▶ [PROBLEM TO WORK ON]:
Lines of the data that contain the word "triangles" are the ones to copy.
═══ MATERIAL FOR THIS TASK
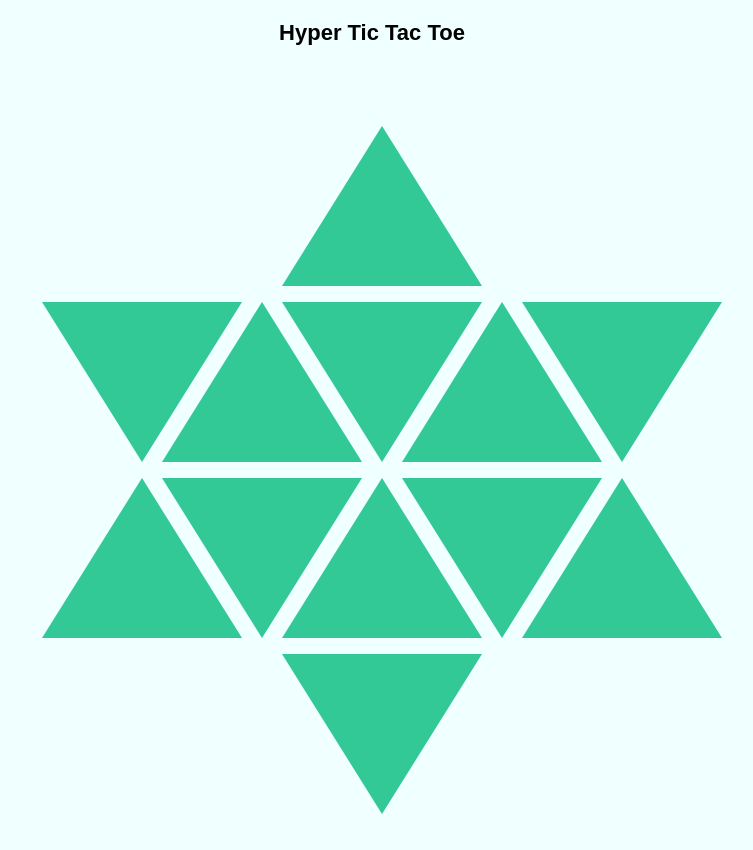
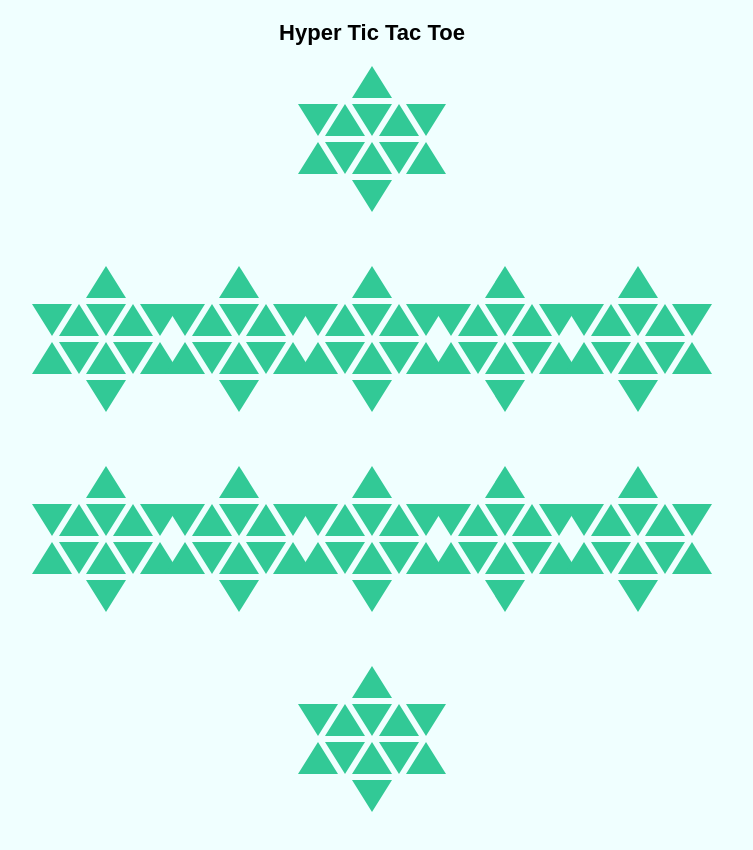
Before and after one commit to scgagliardi2/HyperTicTacToe, a React (Create React App) app: page / in a window 1280 px wide. Shown: the top 850 px of the page, without its empty margins (268-1021 px from the left). Built offline with nearby package versions, Linux system fonts and the light colour scheme.

Commit message:
started work on combining boards

```diff
--- a/src/components/FullBoard.css
+++ b/src/components/Board.css
@@ -1,24 +1,27 @@
-.fullBoard {
-  margin-top: 50px;
-  height: 900;
-  width: 1000px;
+.Board {
+  margin: 0px;
+  padding: 0px;
+  height: 200px;
+  width: 200px;
   display: inline-block;
   text-align: center;
+
 }
 
 .row {
   width: 100%;
-  margin: 10px;
+  margin: 0px;
+  padding: 0px;
 }
 
 .columnOne {
   position: relative;
-  left: 160px;
+  left: 134px;
   display: inline-block;
 }
 .columnTwo {
   position: relative;
-  left: 80px;
+  left: 67px;
   display: inline-block;
 }
 .columnThree {
@@ -27,11 +30,11 @@
 }
 .columnFour {
   position: relative;
-  right: 80px;
+  right: 67px;
   display: inline-block;
 }
 .columnFive {
   position: relative;
-  right: 160px;
+  right: 134px;
   display: inline-block;
 }
--- a/src/components/FullBoard.js
+++ b/src/components/Board.js
@@ -1,13 +1,13 @@
 import React from "react";
-import "./FullBoard.css";
+import "./Board.css";
 import TriangleUp from "./triangles/TriangleUp";
 import TriangleDown from "./triangles/TriangleDown";
 
-class FullBoard extends React.Component {
+class Board extends React.Component {
   state = {};
   render() {
     return (
-    <div className="fullBoard">
+    <div className="Board">
       <div className="row">
         <TriangleUp></TriangleUp>
       </div>
@@ -52,4 +52,4 @@ class FullBoard extends React.Component {
   }
 }
 
-export default FullBoard;
+export default Board;
--- a/src/components/Display.css
+++ b/src/components/Display.css
@@ -2,4 +2,37 @@
   width: 100%;
   height: 1000px;
   text-align: center;
+  display: inline-block;
 }
+
+.row {
+  width: 100%;
+  margin: 0px;
+  padding: 0px;
+}
+
+.columnOne {
+  position: relative;
+  left: 400px;
+  display: inline-block;
+}
+.columnTwo {
+  position: relative;
+  left: 67px;
+  display: inline-block;
+}
+.columnThree {
+  padding: 0px;
+  position: relative;
+  display: inline-block;
+}
+.columnFour {
+  position: relative;
+  right: 67px;
+  display: inline-block;
+}
+.columnFive {
+  position: relative;
+  right: 134px;
+  display: inline-block;
+}
--- a/src/components/Display.js
+++ b/src/components/Display.js
@@ -1,13 +1,50 @@
 import React from "react";
 import "./Display.css";
-import FullBoard from "./FullBoard";
+import Board from "./Board";
 
 class Display extends React.Component {
   state = {};
   render() {
     return (
       <div className="Display">
-        <FullBoard></FullBoard>
+        <div className='row'>
+          <Board></Board></div>
+        <div className='row'>
+          <div className='columnOne'>
+            <Board></Board>
+          </div>
+          <div className='columnTwo'>
+            <Board></Board>
+          </div>
+          <div className='columnThree'>
+            <Board></Board>
+          </div>
+          <div className='columnFour'>
+            <Board></Board>
+          </div>
+          <div className='columnFive'>
+            <Board></Board>
+          </div>
+        </div>
+        <div className='row'>
+        <div className='columnOne'>
+            <Board></Board>
+          </div>
+          <div className='columnTwo'>
+            <Board></Board>
+          </div>
+          <div className='columnThree'>
+            <Board></Board>
+          </div>
+          <div className='columnFour'>
+            <Board></Board>
+          </div>
+          <div className='columnFive'>
+            <Board></Board>
+          </div>
+        </div>
+        <div className='row'>
+          <Board></Board></div>
       </div>
     );
   }
--- a/src/components/triangles/TriangleDown.css
+++ b/src/components/triangles/TriangleDown.css
@@ -1,13 +1,13 @@
 .TriangleDown {
   width: 0;
   height: 0;
-  border-left: 100px solid transparent;
-  border-right: 100px solid transparent;
-  border-top: 160px solid rgb(50, 201, 150);
+  border-left: 20px solid transparent;
+  border-right: 20px solid transparent;
+  border-top: 32px solid rgb(50, 201, 150);
   display: inline-block;
   position: relative;
 }
 
 .TriangleDown:hover {
-  border-top: 160px solid rgb(63, 250, 188)
+  border-top: 32px solid rgb(63, 250, 188)
 }
--- a/src/components/triangles/TriangleUp.css
+++ b/src/components/triangles/TriangleUp.css
@@ -1,13 +1,13 @@
 .TriangleUp {
   width: 0;
   height: 0;
-  border-left: 100px solid transparent;
-  border-right: 100px solid transparent;
-  border-bottom: 160px solid rgb(50, 201, 150);
+  border-left: 20px solid transparent;
+  border-right: 20px solid transparent;
+  border-bottom: 32px solid rgb(50, 201, 150);
   display: inline-block;
   position: relative;
 }
 
 .TriangleUp:hover {
-  border-bottom: 160px solid rgb(63, 250, 188)
+  border-bottom: 32px solid rgb(63, 250, 188)
 }
```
══════
▶ [RESPONSE TO THIS TASK]:
 import TriangleUp from "./triangles/TriangleUp";
 import TriangleDown from "./triangles/TriangleDown";
--- a/src/components/triangles/TriangleDown.css
+++ b/src/components/triangles/TriangleDown.css
--- a/src/components/triangles/TriangleUp.css
+++ b/src/components/triangles/TriangleUp.css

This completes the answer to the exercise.